It’s 1920s England, and the coastal town of Gravely is finally enjoying a fragile peace after the Great War. Jon Lowell, a naturalist who writes articles on the flora and fauna of the shoreline, and his wife Harriet lead a simple life, basking in their love for each other and enjoying the company of Jon’s visiting old school friend, David. But when an American whaler arrives in town with his beautiful red-haired daughters, boasting of his plans to build a pier and pleasure-grounds a half-mile out to sea, unexpected tensions and temptations arise.
As secrets multiply, Harriet, Jon and David must each ask themselves, what price is to be paid for pleasure?
‘Quietly enticing … but this is not a small novel because Smyth knows how to use setting, metaphor and memory to deepen and expand his scope … The period detail and the sensibilities and prejudices of the time are portrayed with great deftness.’ — TLS
‘An unusual and enticing beast, reminiscent of the early work of John Fowles … The Woodcock’s greatest strength is Smyth’s evocation of place and nature, which is imbued with a compelling sense of closely observed realism.’ — Literary Review
‘A novel of shifting, silted landscapes and relationships laid bare, with quiet urgency The Woodcock reveals the complexities of desire, instinct and faith.’ — Eley Williams, author of The Liar’s Dictionary
‘Beautifully written – I could almost taste the salt.‘ — Carys Bray, author of A Song for Issy Bradley
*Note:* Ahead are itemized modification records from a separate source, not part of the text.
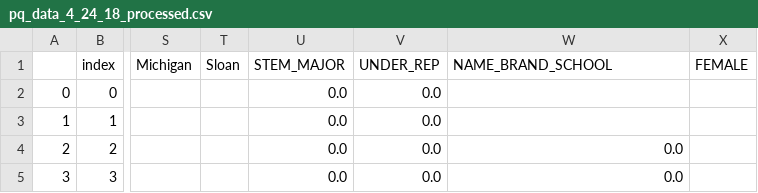
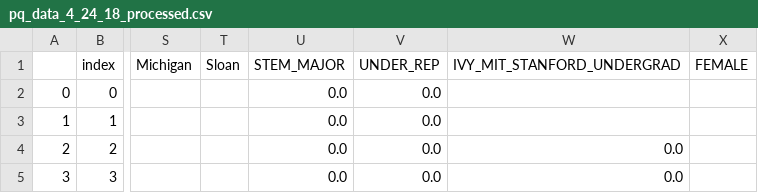
Before and after one commit to weallwegot/poets_quants_handicap, a CSV file: machine_learning/data_out/pq_data_4_24_18_processed.csv, drawn as a sheet; only a part is shown, gaps mark what is left out; the diff names each change by its address in the sheet, - before the commit and + after, or states it on an @@ line.

Commit message:
update column name

```diff
--- a/machine_learning/data_out/pq_data_4_24_18_processed.csv
+++ b/machine_learning/data_out/pq_data_4_24_18_processed.csv
-W1: NAME_BRAND_SCHOOL
+W1: IVY_MIT_STANFORD_UNDERGRAD
```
‘An astonishing piece of literary ventriloquism – Smyth revisits the period novel with a contemporary sensibility and an incredible sense of place.‘ — Owen Booth, author of The All True Adventures (And Rare Education) of The Daredevil Daniel Bones
‘This is a funny and thoughtful novel. Sardonic sometimes, mordant at others, it is always witty, fast, and smart.‘ — Tim Dee, author of Greenery
‘Observing the consequences of the arrival of strangers through the salty prism of a small, northern English coastal town, Smyth has a naturalist’s eye for detail, and turns it here upon human nature. The Woodcock is beautiful and unsettling in equal measure.’ — Jon Dunn, author of Orchid Summer
‘The world Smyth evokes with his vibrant prose leaps off the page – every character lives and breathes, and beneath its ordinary surface, 1920s Gravely teems with beauty, complexity and mystery.’ — Jenn Ashworth, author of Fell